Only lines holding "threshold" are needed; copy each of them from the data below.

[Records from a data collection]
-------
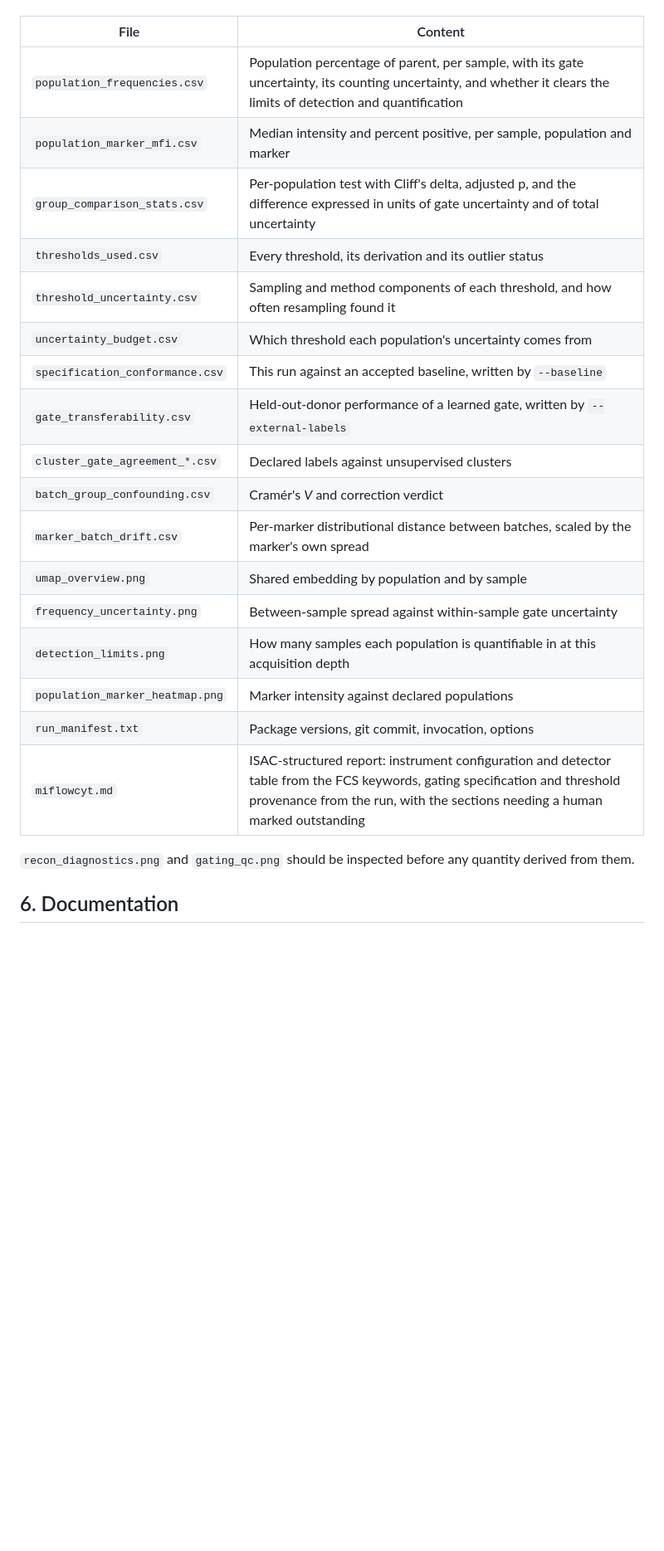
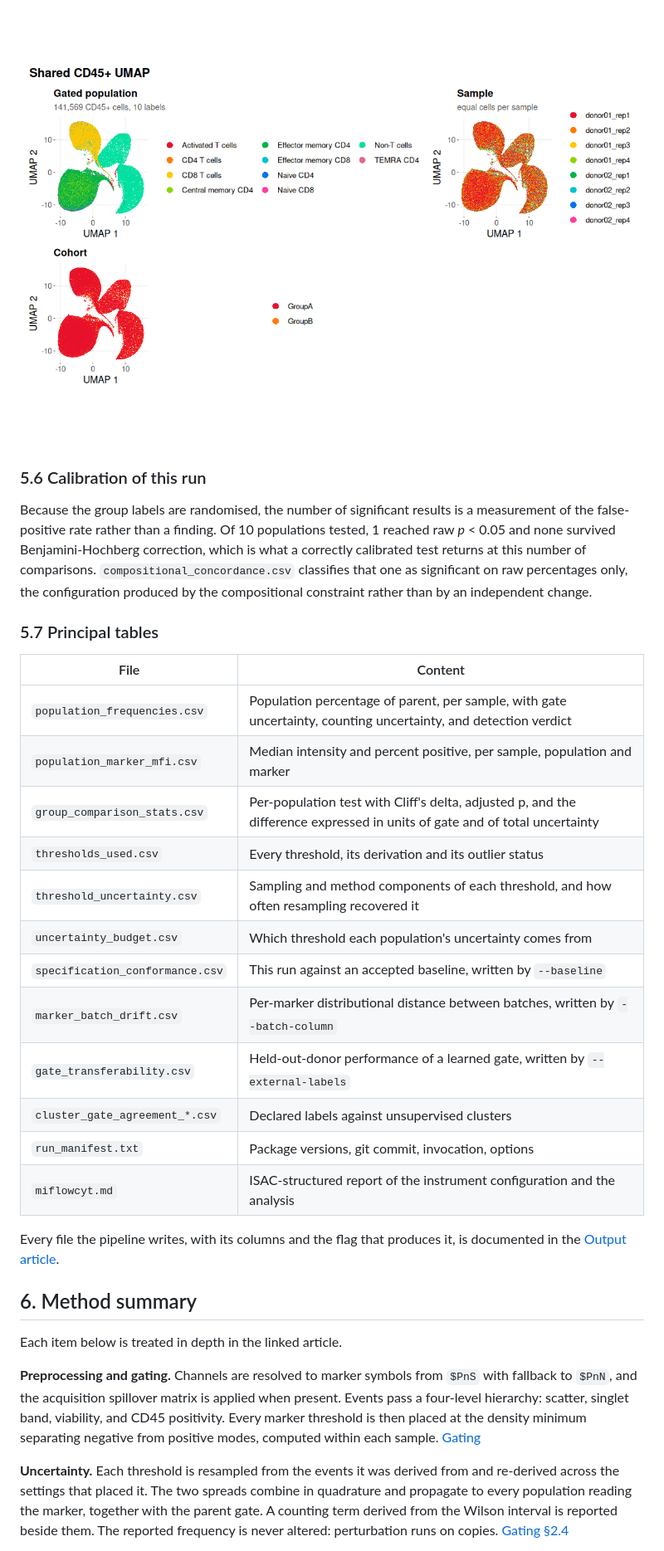
Before and after one commit to bhagesh-h/cyRAVEN, a Markdown page: README.md, the part around one of its changes. Shown at 83% size. Rendered like a GitHub page; pictures changed too: man/figures/demo_umap_overview.png (added); blank space fills up the shorter version.

```diff
--- a/README.md
+++ b/README.md
@@ -266,25 +236,52 @@ A default run produces 25 tables and 22 figures.
+<img src="man/figures/demo_umap_overview.png" alt="Shared UMAP embedding coloured by population, sample and group" width="100%"/>
+
+### 5.6 Calibration of this run
+
+Because the group labels are randomised, the number of significant results is a
+measurement of the false-positive rate rather than a finding. Of 10 populations
+tested, 1 reached raw *p* < 0.05 and none survived Benjamini-Hochberg correction,
+which is what a correctly calibrated test returns at this number of comparisons.
+`compositional_concordance.csv` classifies that one as significant on raw
+percentages only, the configuration produced by the compositional constraint
+rather than by an independent change.
+
+### 5.7 Principal tables
 
 | File | Content |
 |---|---|
-| `population_frequencies.csv` | Population percentage of parent, per sample, with its gate uncertainty, its counting uncertainty, and whether it clears the limits of detection and quantification |
+| `population_frequencies.csv` | Population percentage of parent, per sample, with gate uncertainty, counting uncertainty, and detection verdict |
 | `population_marker_mfi.csv` | Median intensity and percent positive, per sample, population and marker |
-| `group_comparison_stats.csv` | Per-population test with Cliff's delta, adjusted p, and the difference expressed in units of gate uncertainty and of total uncertainty |
+| `group_comparison_stats.csv` | Per-population test with Cliff's delta, adjusted p, and the difference expressed in units of gate and of total uncertainty |
 | `thresholds_used.csv` | Every threshold, its derivation and its outlier status |
-| `threshold_uncertainty.csv` | Sampling and method components of each threshold, and how often resampling found it |
+| `threshold_uncertainty.csv` | Sampling and method components of each threshold, and how often resampling recovered it |
 | `uncertainty_budget.csv` | Which threshold each population's uncertainty comes from |
 | `specification_conformance.csv` | This run against an accepted baseline, written by `--baseline` |
+| `marker_batch_drift.csv` | Per-marker distributional distance between batches, written by `--batch-column` |
 | `gate_transferability.csv` | Held-out-donor performance of a learned gate, written by `--external-labels` |
 | `cluster_gate_agreement_*.csv` | Declared labels against unsupervised clusters |
-| `batch_group_confounding.csv` | Cramér's *V* and correction verdict |
-| `marker_batch_drift.csv` | Per-marker distributional distance between batches, scaled by the marker's own spread |
-| `umap_overview.png` | Shared embedding by population and by sample |
-| `frequency_uncertainty.png` | Between-sample spread against within-sample gate uncertainty |
-| `detection_limits.png` | How many samples each population is quantifiable in at this acquisition depth |
-| `population_marker_heatmap.png` | Marker intensity against declared populations |
 | `run_manifest.txt` | Package versions, git commit, invocation, options |
-| `miflowcyt.md` | ISAC-structured report: instrument configuration and detector table from the FCS keywords, gating specification and threshold provenance from the run, with the sections needing a human marked outstanding |
+| `miflowcyt.md` | ISAC-structured report of the instrument configuration and the analysis |
 
-`recon_diagnostics.png` and `gating_qc.png` should be inspected before any
-quantity derived from them.
+Every file the pipeline writes, with its columns and the flag that produces it,
+is documented in the
+[Output article](https://bhagesh-h.github.io/cyRAVEN/articles/outputs.html).
 
-## 6. Documentation
+## 6. Method summary
+
+Each item below is treated in depth in the linked article.
+
+**Preprocessing and gating.** Channels are resolved to marker symbols from `$PnS`
+with fallback to `$PnN`, and the acquisition spillover matrix is applied when
+present. Events pass a four-level hierarchy: scatter, singlet band, viability,
+and CD45 positivity. Every marker threshold is then placed at the density minimum
+separating negative from positive modes, computed within each sample.
+[Gating](https://bhagesh-h.github.io/cyRAVEN/articles/gating.html)
+
+**Uncertainty.** Each threshold is resampled from the events it was derived from
+and re-derived across the settings that placed it. The two spreads combine in
+quadrature and propagate to every population reading the marker, together with
+the parent gate. A counting term derived from the Wilson interval is reported
+beside them. The reported frequency is never altered: perturbation runs on
+copies.
+[Gating §2.4](https://bhagesh-h.github.io/cyRAVEN/articles/gating.html)
+
```
Also changed, not shown: other parts of README.md (+196 -201 lines), man/figures/demo_detection_limits.png (added), man/figures/demo_frequency_uncertainty.png (added), man/figures/demo_gating_qc.png (added), man/figures/demo_population_marker_heatmap.png (added), 12 other files.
-------
▸ Solved exercise
 | `thresholds_used.csv` | Every threshold, its derivation and its outlier status |
-| `threshold_uncertainty.csv` | Sampling and method components of each threshold, and how often resampling found it |
+| `threshold_uncertainty.csv` | Sampling and method components of each threshold, and how often resampling recovered it |
 | `uncertainty_budget.csv` | Which threshold each population's uncertainty comes from |
-| `miflowcyt.md` | ISAC-structured report: instrument configuration and detector table from the FCS keywords, gating specification and threshold provenance from the run, with the sections needing a human marked outstanding |
+and CD45 positivity. Every marker threshold is then placed at the density minimum
+**Uncertainty.** Each threshold is resampled from the events it was derived from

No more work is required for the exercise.